Distrust those cosmopolitans who search out remote duties in their books and neglect those that lie nearest. Such philosophers will love the Tartars to avoid loving their neighbour.which recalled a passage from "Letter to a Member of the National Assembly":
It is that new-invented virtue which your masters canonize that led their moral hero constantly to exhaust the stores of his powerful rhetoric in the expression of universal benevolence, whilst his heart was incapable of harboring one spark of common parental affection. Benevolence to the whole species, and want of feeling for every individual with whom the professors come in contact, form the character of the new philosophy. Setting up for an unsocial independence, this their hero of vanity refuses the just price of common labor, as well as the tribute which opulence owes to genius, and which, when paid, honors the giver and the receiver; and then he pleads his beggary as an excuse for his crimes. He melts with tenderness for those only who touch him by the remotest relation, and then, without one natural pang, casts away, as a sort of offal and excrement, the spawn of his disgustful amours, and sends his children to the hospital of foundlings. The bear loves, licks, and forms her young: but bears are not philosophers. Vanity, however, finds its account in reversing the train of our natural feelings.
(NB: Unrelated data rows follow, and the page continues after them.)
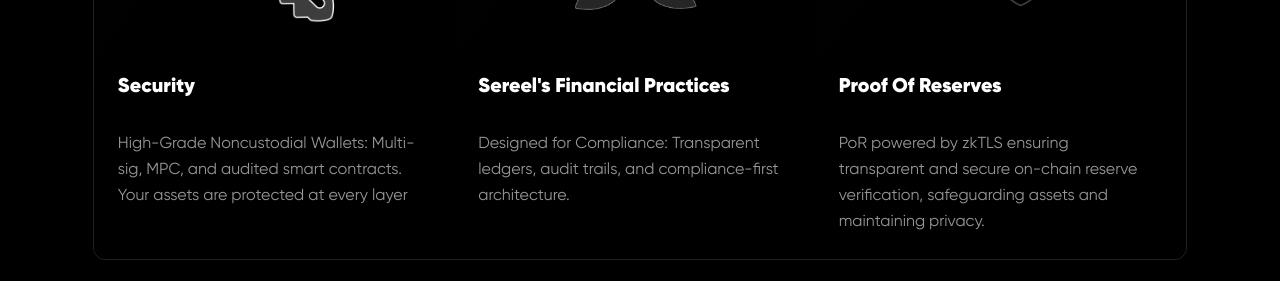
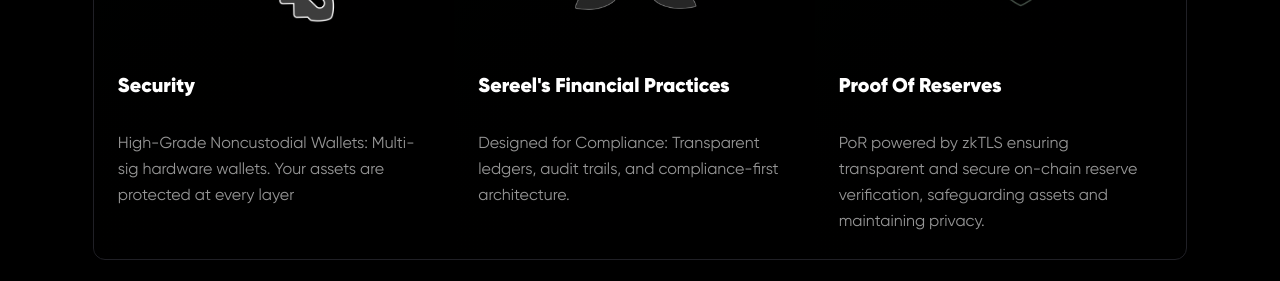
Before and after one commit to 0xsereel/website, a React (Vite) app: page / in a window 1280 px wide. Shown: the part 1860-2141 px from the top of the page. Built offline with nearby package versions, Linux system fonts and the light colour scheme.

Commit message:
multisig hardware

```diff
--- a/src/components/Home/IGS.tsx
+++ b/src/components/Home/IGS.tsx
@@ -17,7 +17,7 @@ export const IGS = () => {
       number: "1",
       title: "Security",
       description:
-        "High-Grade Noncustodial Wallets: Multi-sig, MPC, and audited smart contracts. Your assets are protected at every layer",
+        "High-Grade Noncustodial Wallets: Multi-sig hardware wallets. Your assets are protected at every layer",
       icon: securityIconPath,
       color: "from-blue-500/20 to-cyan-500/20",
     },
```
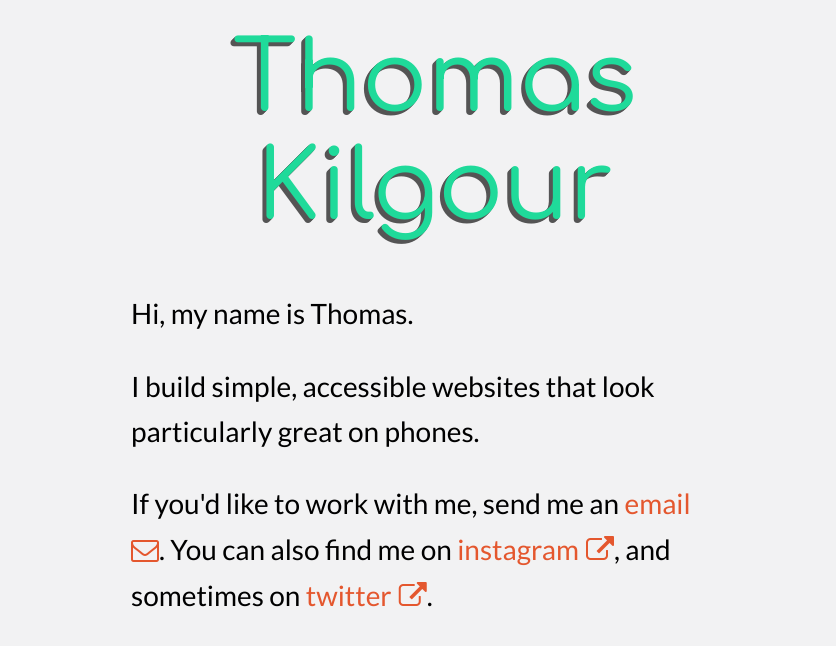
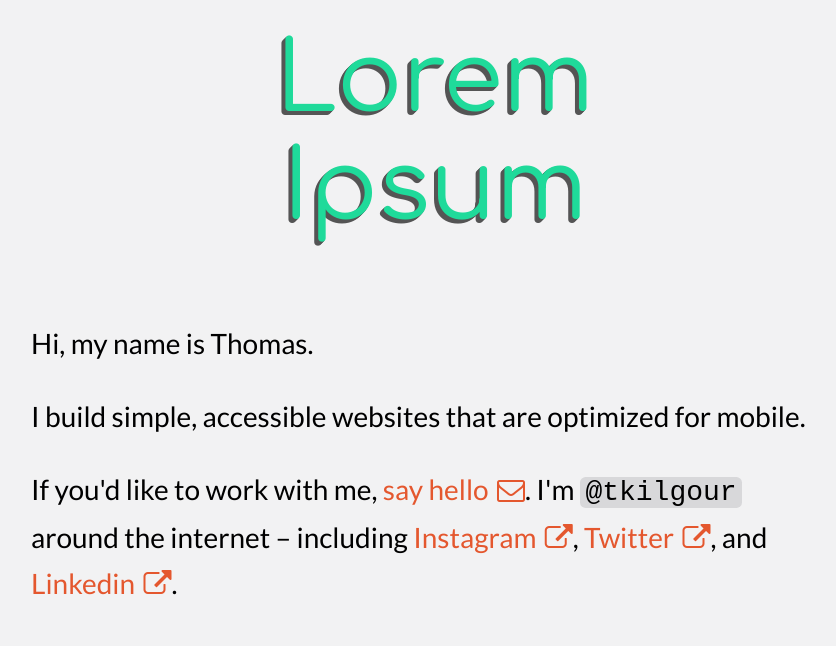
Before and after one commit to tkilgour/homepage, a Jekyll site: the page index.html, which Jekyll copies as it is, in a window 1280 px wide. Shown: the top 646 px of the page, without its empty margins (209-1045 px from the left). Built offline with Jekyll 4.4.1, drawn with Linux system fonts in a browser that asks for light colours.

Commit message:
fix link icon wrapping

```diff
--- a/_config.yml
+++ b/_config.yml
@@ -19,7 +19,7 @@ description: > # this means to ignore newlines until "baseurl:"
   Write an awesome description for your new site here. You can edit this
   line in _config.yml. It will appear in your document head meta (for
   Google search results) and in your feed.xml site description.
-baseurl: "" # the subpath of your site, e.g. /blog
+baseurl: "/blog" # the subpath of your site, e.g. /blog
 url: "http://thomaskilgour.ca" # the base hostname & protocol for your site, e.g. http://example.com
 twitter_username: tkilgour
 github_username:  tkilgour
--- a/index.html
+++ b/index.html
@@ -17,13 +17,13 @@
 
 <body>
   <header>
-    <h1>Thomas<br />Kilgour</h1>
+    <h1>Lorem<br />Ipsum</h1>
   </header>
   <main>
     <div class="main__content">
       <p class="main__copy">Hi, my name is Thomas.</p>
-      <p class="main__copy">I build simple, accessible websites that look particularly great on phones.</p>
-      <p class="main__copy">If you'd like to work with me, send me an <a href="mailto:t.kilgour@gmail.com">email</a>. You can also find me on <a href="https://instagram.com/tkilgour">instagram</a>, and sometimes on <a href="https://twitter.com/tkilgour">twitter</a>.</p>
+      <p class="main__copy">I build simple, accessible websites that are optimized for mobile.</p>
+      <p class="main__copy">If you'd like to work with me, <a title="Email Thomas" href="mailto:t.kilgour@gmail.com">say hello</a>. I'm <code>@tkilgour</code> around the internet – including <a href="https://instagram.com/tkilgour">Instagram</a>, <a href="https://twitter.com/tkilgour">Twitter</a>, and <a href="https://www.linkedin.com/in/tkilgour/">Linkedin</a>.</p>
     </div>
   </main>
   <!-- Scripts -->
--- a/styles.css
+++ b/styles.css
@@ -41,16 +41,20 @@ h5 {
 
 
 .main__content {
-  max-width: 600px;
-  margin: 0 auto;
+  max-width: 800px;
+  margin: 30px auto 0 auto;
   padding: 15px;
   line-height: 1.6;
-
-  color: #;
 }
 
 p {
   margin: 0 0 1em 0;
+}
+
+code {
+	background-color: #D8D8DA;
+	border-radius: 0.2em;
+	padding: 0 0.2em;
 }
 
 a {
@@ -72,12 +76,14 @@ a:visited {
 
 a:not( [href*='yourdomain.com']):not( [href^='#']):not( [href^='/']):not( [href*='mailto'] ):after {
   font-family: 'FontAwesome';
-  content: " \f08e";
+  content: "\f08e";
+  padding-left: .3em;
 }
 
 a[href*='mailto']:after {
 	font-family: 'FontAwesome';
-  content: " \f003";
+  content: "\f003";
+  padding-left: .3em;
 }
 
 
@@ -119,9 +125,6 @@ a[href*='mailto']:after {
     /* Where: * 0.7143 = 100 * font_Size_Difference / viewport_Width_Difference */
   }
 
-  h1 {
-    /* font-size: calc(1.7rem + (30 - 20) * ((150vw - 639px)/ (1200 - 639))); */
-  }
 }
 
 
@@ -133,7 +136,4 @@ a[href*='mailto']:after {
     font-size: 28px;
   }
 
-  h1 {
-    /* font-size: 3rem; */
-  }
 }
```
Thousands admire the sentimental-writer; the affectionate father is hardly known in his parish.